This is one of the takeaways of a recent survey of 154 IT and business professionals at companies with at least one AI-related project in general production, conducted and published by ITPro Today, InformationWeek and Interop. Among those survey respondents with at least one AI application in general production, those with "excellent" and "very good" results comprise 64% of the group -- excellent results account for 23% of respondents and 41% report very good results.
Looking at the characteristics of the successful AI leaders, top use operational cases include predictive maintenance (54%), Inventory and supply chain optimization (50%) and manufacturing analytics (50%). At the same time, many respondents see the greatest benefits going right to the IT organization itself -- 63% say they hope to achieve greater efficiencies within IT operations. Another 45% aim for improved product support and customer experience. Another 29% seek improved cybersecurity systems.

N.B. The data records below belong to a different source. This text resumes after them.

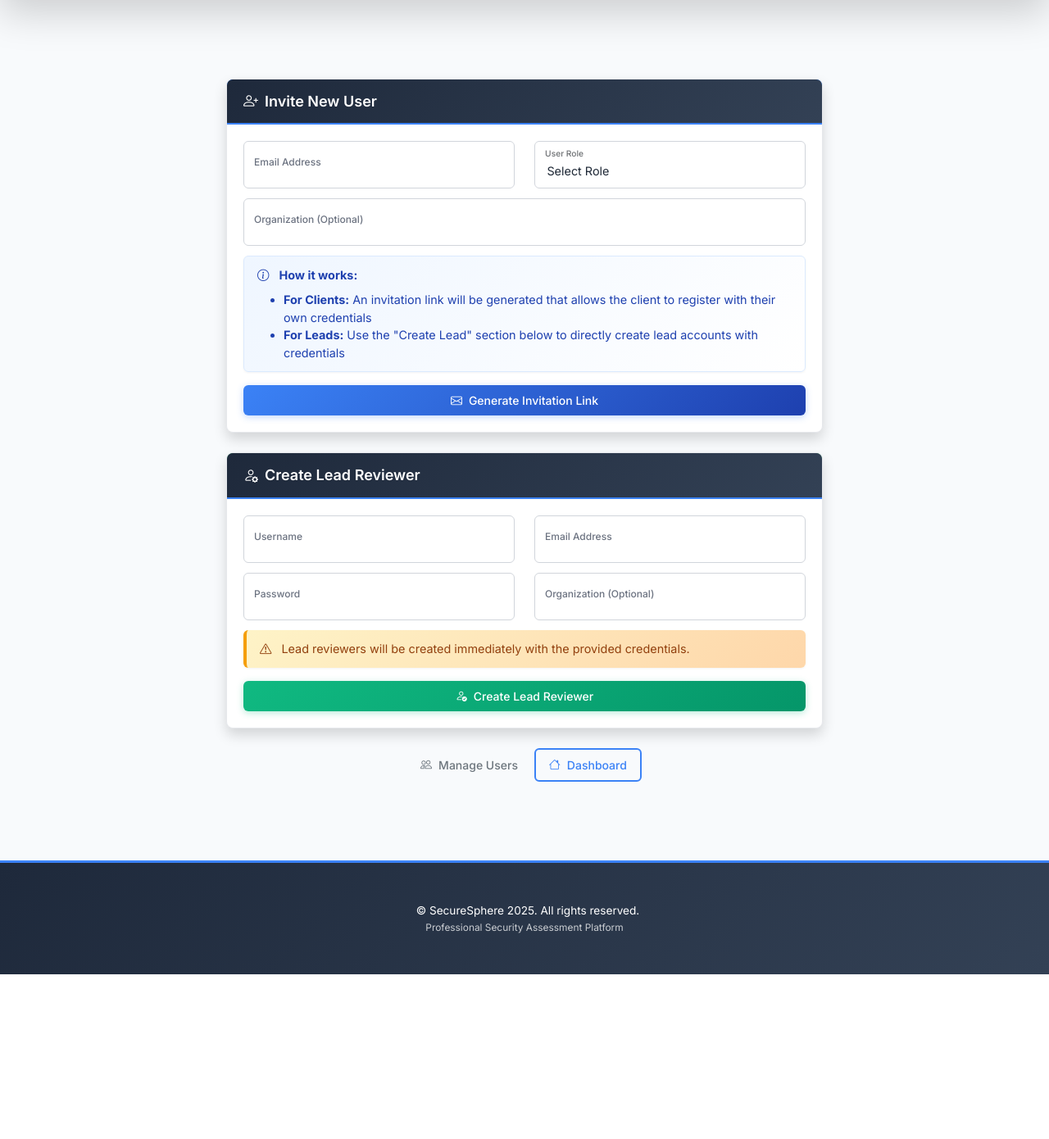
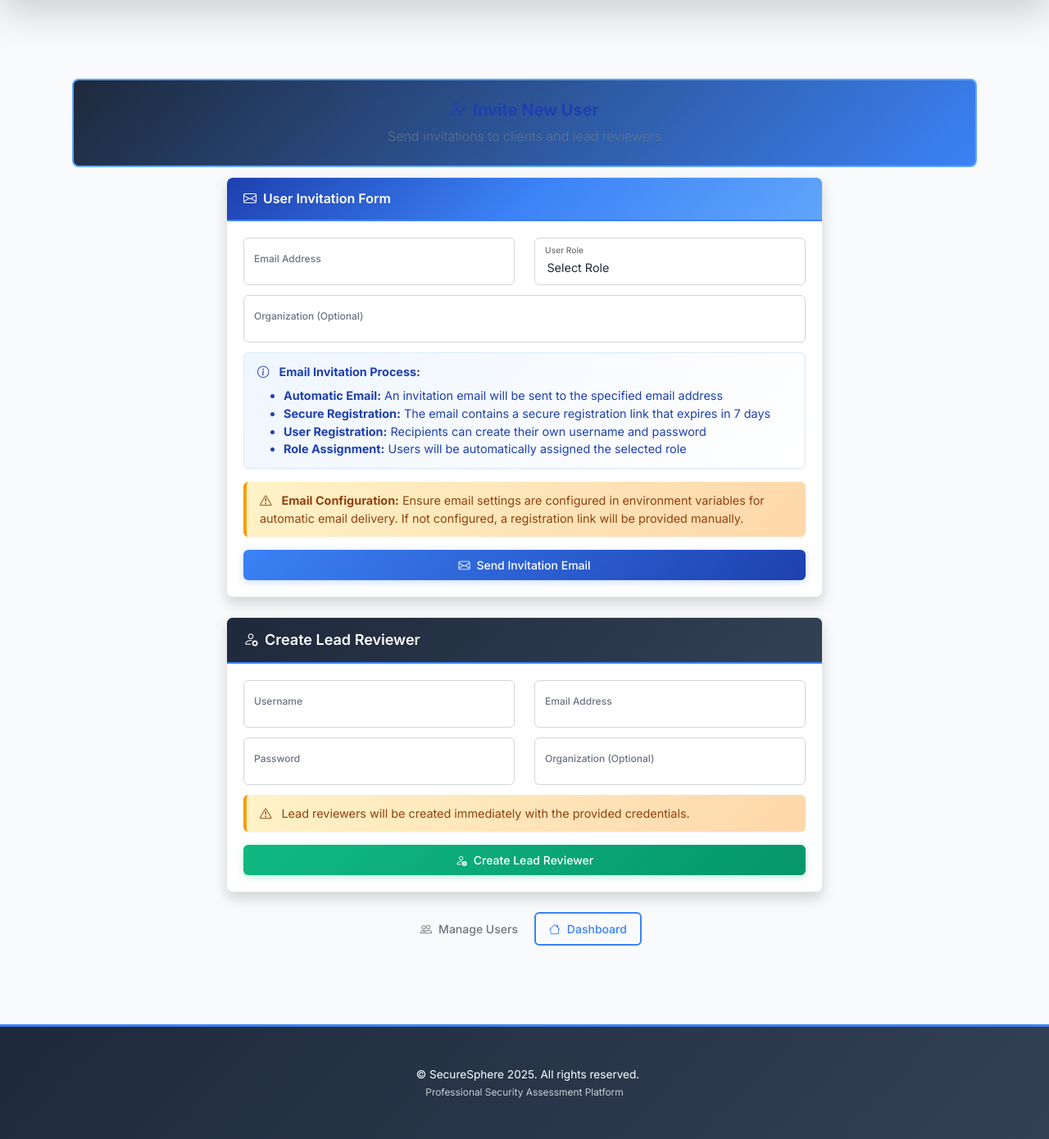
Before and after one commit to M-a-h-e-k/FINAL-SPHERE, a Flask app: page /admin/invite_user in a window 1280 px wide. Shown: the part 115-1505 px from the top of the page at 82% size. Before the commit the page ends 1304 px from the top, so only its background shows below. Run offline with Flask 3, Linux system fonts and the light colour scheme; a user stored in the database is signed in.

Commit message:
Add email invitation system with Flask-Mail and improved user invite flow (#7)
Co-authored-by: Cursor Agent <cursoragent@cursor.com>
Co-authored-by: e17 <e17@bmsit.in>

```diff
--- a/secsphere_mod1/SecSphr--new-main/app.py
+++ b/secsphere_mod1/SecSphr--new-main/app.py
@@ -2,6 +2,7 @@ import os
 import csv
 from flask import Flask, render_template, redirect, url_for, request, flash, session, jsonify
 from flask_sqlalchemy import SQLAlchemy
+from flask_mail import Mail, Message
 from werkzeug.security import generate_password_hash, check_password_hash
 from werkzeug.utils import secure_filename
 from functools import wraps
@@ -26,11 +27,21 @@ app.config['SQLALCHEMY_ENGINE_OPTIONS'] = {
 app.config['UPLOAD_FOLDER'] = os.path.join(basedir, 'static', 'uploads')
 ALLOWED_EXTENSIONS = {'csv', 'txt', 'pdf', 'jpg', 'jpeg', 'png', 'doc', 'docx', 'xlsx', 'zip'}
 
+# Email Configuration
+app.config['MAIL_SERVER'] = os.environ.get('MAIL_SERVER', 'smtp.gmail.com')
+app.config['MAIL_PORT'] = int(os.environ.get('MAIL_PORT', 587))
+app.config['MAIL_USE_TLS'] = os.environ.get('MAIL_USE_TLS', 'True').lower() == 'true'
+app.config['MAIL_USE_SSL'] = os.environ.get('MAIL_USE_SSL', 'False').lower() == 'true'
+app.config['MAIL_USERNAME'] = os.environ.get('MAIL_USERNAME')
+app.config['MAIL_PASSWORD'] = os.environ.get('MAIL_PASSWORD')
+app.config['MAIL_DEFAULT_SENDER'] = os.environ.get('MAIL_DEFAULT_SENDER', 'noreply@securesphere.com')
+
 # Ensure instance and upload directories exist
 os.makedirs(os.path.join(basedir, 'instance'), exist_ok=True)
 os.makedirs(app.config['UPLOAD_FOLDER'], exist_ok=True)
 
 db = SQLAlchemy(app)
+mail = Mail(app)
 
 # ==================== DATABASE MODELS ====================
 
@@ -212,13 +223,107 @@ class InvitationToken(db.Model):
     inviter = db.relationship('User', backref='sent_invitations')
 
     def is_expired(self):
-        return datetime.now(timezone.utc) > self.expires_at
+        # Ensure both datetimes are timezone-aware for comparison
+        now = datetime.now(timezone.utc)
+        expires_at = self.expires_at
+
+        # If expires_at is naive, make it timezone-aware (assume UTC)
+        if expires_at.tzinfo is None:
+            expires_at = expires_at.replace(tzinfo=timezone.utc)
+
+        return now > expires_at
 
     def __repr__(self):
         return f'<InvitationToken {self.email}: {self.role}>'
 
 def allowed_file(filename):
     return '.' in filename and filename.rsplit('.', 1)[1].lower() in ALLOWED_EXTENSIONS
+
+def send_invitation_email(email, role, invitation_link, inviter_name):
+    """Send invitation email to new user"""
+    try:
+        subject = f"Invitation to join SecureSphere as {role.title()}"
+
+        html_body = f"""
+        <html>
+        <head>
+            <style>
+                body {{ font-family: 'Inter', Arial, sans-serif; line-height: 1.6; color: #333; }}
+                .container {{ max-width: 600px; margin: 0 auto; padding: 20px; }}
+                .header {{ background: linear-gradient(135deg, #1e40af 0%, #3b82f6 50%, #60a5fa 100%); color: white; padding: 30px; text-align: center; border-radius: 8px 8px 0 0; }}
+                .content {{ background: #f8fafc; padding: 30px; border-radius: 0 0 8px 8px; }}
+                .btn {{ display: inline-block; background: #3b82f6; color: white; padding: 12px 24px; text-decoration: none; border-radius: 6px; font-weight: 600; }}
+                .btn:hover {{ background: #1e40af; }}
+                .footer {{ margin-top: 20px; padding-top: 20px; border-top: 1px solid #e5e7eb; font-size: 14px; color: #6b7280; }}
+            </style>
+        </head>
+        <body>
+            <div class="container">
+                <div class="header">
+                    <h1>🛡️ SecureSphere</h1>
+                    <h2>You're Invited!</h2>
+                </div>
+                <div class="content">
+                    <p>Hello,</p>
+                    <p><strong>{inviter_name}</strong> has invited you to join <strong>SecureSphere</strong> as a <strong>{role.title()}</strong>.</p>
+                    <p>SecureSphere is a comprehensive security assessment platform that helps organizations evaluate and improve their security posture.</p>
+
+                    <div style="text-align: center; margin: 30px 0;">
+                        <a href="{invitation_link}" class="btn">Accept Invitation & Register</a>
+                    </div>
+
+                    <p><strong>What happens next?</strong></p>
+                    <ul>
+                        <li>Click the button above to access the registration page</li>
+                        <li>Create your account with your preferred username and password</li>
+                        <li>Start using SecureSphere immediately</li>
+                    </ul>
+
+                    <p><strong>Note:</strong> This invitation link will expire in 7 days for security purposes.</p>
+
+                    <div class="footer">
+                        <p>If you're having trouble with the button above, copy and paste this link into your browser:</p>
+                        <p><a href="{invitation_link}">{invitation_link}</a></p>
+                        <p>This invitation was sent to {email}. If you didn't expect this invitation, you can safely ignore this email.</p>
+                    </div>
+                </div>
+            </div>
+        </body>
+        </html>
+        """
+
+        text_body = f"""
+        SecureSphere Invitation
+
+        Hello,
+
+        {inviter_name} has invited you to join SecureSphere as a {role.title()}.
+
+        To accept this invitation and create your account, please visit:
+        {invitation_link}
+
+        This invitation link will expire in 7 days.
+
+        If you didn't expect this invitation, you can safely ignore this email.
+
+        Best regards,
+        The SecureSphere Team
+        """
+
+        msg = Message(
+            subject=subject,
+            sender=app.config['MAIL_DEFAULT_SENDER'],
+            recipients=[email],
+            body=text_body,
+            html=html_body
+        )
+
+        mail.send(msg)
+        return True
+
+    except Exception as e:
+        print(f"Failed to send email: {str(e)}")
+        return False
 
 def load_questionnaire():
     sections = {}
@@ -1340,7 +1445,18 @@ def invite_user():
         # Generate invitation link
         invitation_link = url_for('register', token=token, _external=True)
 
-        flash(f'Invitation sent! Registration link: {invitation_link}')
+        # Get inviter's name
+        inviter = User.query.get(session['user_id'])
+        inviter_name = f"{inviter.first_name} {inviter.last_name}".strip() or inviter.username
+
+        # Try to send email invitation
+        email_sent = send_invitation_email(email, role, invitation_link, inviter_name)
+
+        if email_sent:
+            flash(f'Invitation email sent successfully to {email}! They will receive a registration link via email.', 'success')
+        else:
+            flash(f'Invitation created but email could not be sent. Registration link: {invitation_link}', 'warning')
+
         return redirect(url_for('invite_user'))
 
     return render_template('admin_invite_user.html')
--- a/secsphere_mod1/SecSphr--new-main/requirements.txt
+++ b/secsphere_mod1/SecSphr--new-main/requirements.txt
@@ -1,3 +1,4 @@
 Flask==3.0.0
 Flask-SQLAlchemy==3.1.1
+Flask-Mail==0.9.1
 Werkzeug==3.0.1
--- a/secsphere_mod1/SecSphr--new-main/templates/admin_invite_user.html
+++ b/secsphere_mod1/SecSphr--new-main/templates/admin_invite_user.html
@@ -4,13 +4,21 @@
 
 {% block content %}
 <div class="container my-4">
+    <!-- Page Header -->
+    <div class="dashboard-header text-center mb-3">
+        <h1 class="display-6 fw-bold mb-2" style="color: #1e40af;">
+            <i class="bi bi-person-plus me-2"></i>Invite New User
+        </h1>
+        <p class="lead mb-0" style="color: #64748b; font-size: 1rem;">Send invitations to clients and lead reviewers</p>
+    </div>
+
     <div class="row justify-content-center">
         <div class="col-md-8">
             <div class="card shadow">
-                <div class="card-header bg-primary text-white">
-                    <h4 class="mb-0">
-                        <i class="bi bi-person-plus me-2"></i>Invite New User
-                    </h4>
+                <div class="card-header bg-gradient-primary text-white">
+                    <h5 class="mb-0">
+                        <i class="bi bi-envelope me-2"></i>User Invitation Form
+                    </h5>
                 </div>
                 <div class="card-body">
                     <form method="post">
@@ -41,16 +49,23 @@
 
                         <div class="alert alert-info">
                             <i class="bi bi-info-circle me-2"></i>
-                            <strong>How it works:</strong>
+                            <strong>Email Invitation Process:</strong>
                             <ul class="mb-0 mt-2">
-                                <li><strong>For Clients:</strong> An invitation link will be generated that allows the client to register with their own credentials</li>
-                                <li><strong>For Leads:</strong> Use the "Create Lead" section below to directly create lead accounts with credentials</li>
+                                <li><strong>Automatic Email:</strong> An invitation email will be sent to the specified email address</li>
+                                <li><strong>Secure Registration:</strong> The email contains a secure registration link that expires in 7 days</li>
+                                <li><strong>User Registration:</strong> Recipients can create their own username and password</li>
+                                <li><strong>Role Assignment:</strong> Users will be automatically assigned the selected role</li>
                             </ul>
                         </div>
 
+                        <div class="alert alert-warning">
+                            <i class="bi bi-exclamation-triangle me-2"></i>
+                            <strong>Email Configuration:</strong> Ensure email settings are configured in environment variables for automatic email delivery. If not configured, a registration link will be provided manually.
+                        </div>
+
                         <div class="d-grid">
-                            <button type="submit" class="btn btn-primary">
-                                <i class="bi bi-envelope me-2"></i>Generate Invitation Link
+                            <button type="submit" class="btn btn-primary btn-lg">
+                                <i class="bi bi-envelope me-2"></i>Send Invitation Email
                             </button>
                         </div>
                     </form>
```
Also changed, not shown: secsphere_mod1/SecSphr--new-main/templates/admin_manage_users.html (+4 -4 lines), secsphere_mod1/SecSphr--new-main/templates/dashboard_superuser.html (+14 -0 lines), secsphere_mod1/SecSphr--new-main/test_app.py (added, +31 -0 lines).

The top IT use case is security analytics and predictive intelligence, cited by 71% of AI leaders. Another 56% say AI is helping with the help desk, while 54% have seen a positive impact on the productivity of their departments. "While critics say that the hype around AI-driven cybersecurity is overblown, clearly, IT departments are desperate to solve their cybersecurity problems, and, judging by this question in our survey, many of them are hoping AI will fill that need," relates Sue Troy, author of the survey report. "On the help desk, meanwhile, AI tools are using predictive analytics to improve decision-making around incident management and demand planning. And AI is being used for help desk chatbots and intelligent search recommendations."
There is a significant need for AI expertise and skills. More than two in three successful AI implementers, 67%, say they are seeing shortages of machine learning and data modeling skills, while 51% seek greater data engineering expertise. Another 42% say compute infrastructure skills are in short supply.
Security ranks as the top concern among successful AI implementers, with 44% citing this as their leading issue. Model transparency – or the degree to which the inner workings of AI algorithms are visible to users of the technology — was the second-leading concern, as cited by 36%, "Model transparency is an especially thorny issue," Troy relates. "A high level of transparency can help mitigate bias and promote trust of the system, but it carries concerns that model explanations can be hacked, making the tech more vulnerable to attack." Built-in bias follows among 33%, as well as concerns about unexpected or unusable outcomes with 33%.
When asked about specific AI technologies they expected to incorporate into their workplaces in the next six to 24 months, machine learning tops the list among successful AI sites, cited by 55%. Deep learning follows at 53%, and intelligent robotic process automation (RPA) rounds out the top three at 52%.
Successful AI projects take time to roll out. The typical AI project took six months to a year to complete, close to half of successful AI implementers (47%) indicate. Close to one-third, 32%, report taking more than year. Only 21% were able to wrap up AI initiatives in less than six months. The costs of these projects were kept in line -- 45% said the project cost about as much as planned, while 25% said the costs ran over budget. By contrast, 40% of those with less-successful AI initiatives report cost overruns. "The more experienced IT practitioners are with AI, the better able they are to project costs and avoid going over budget," Troy says.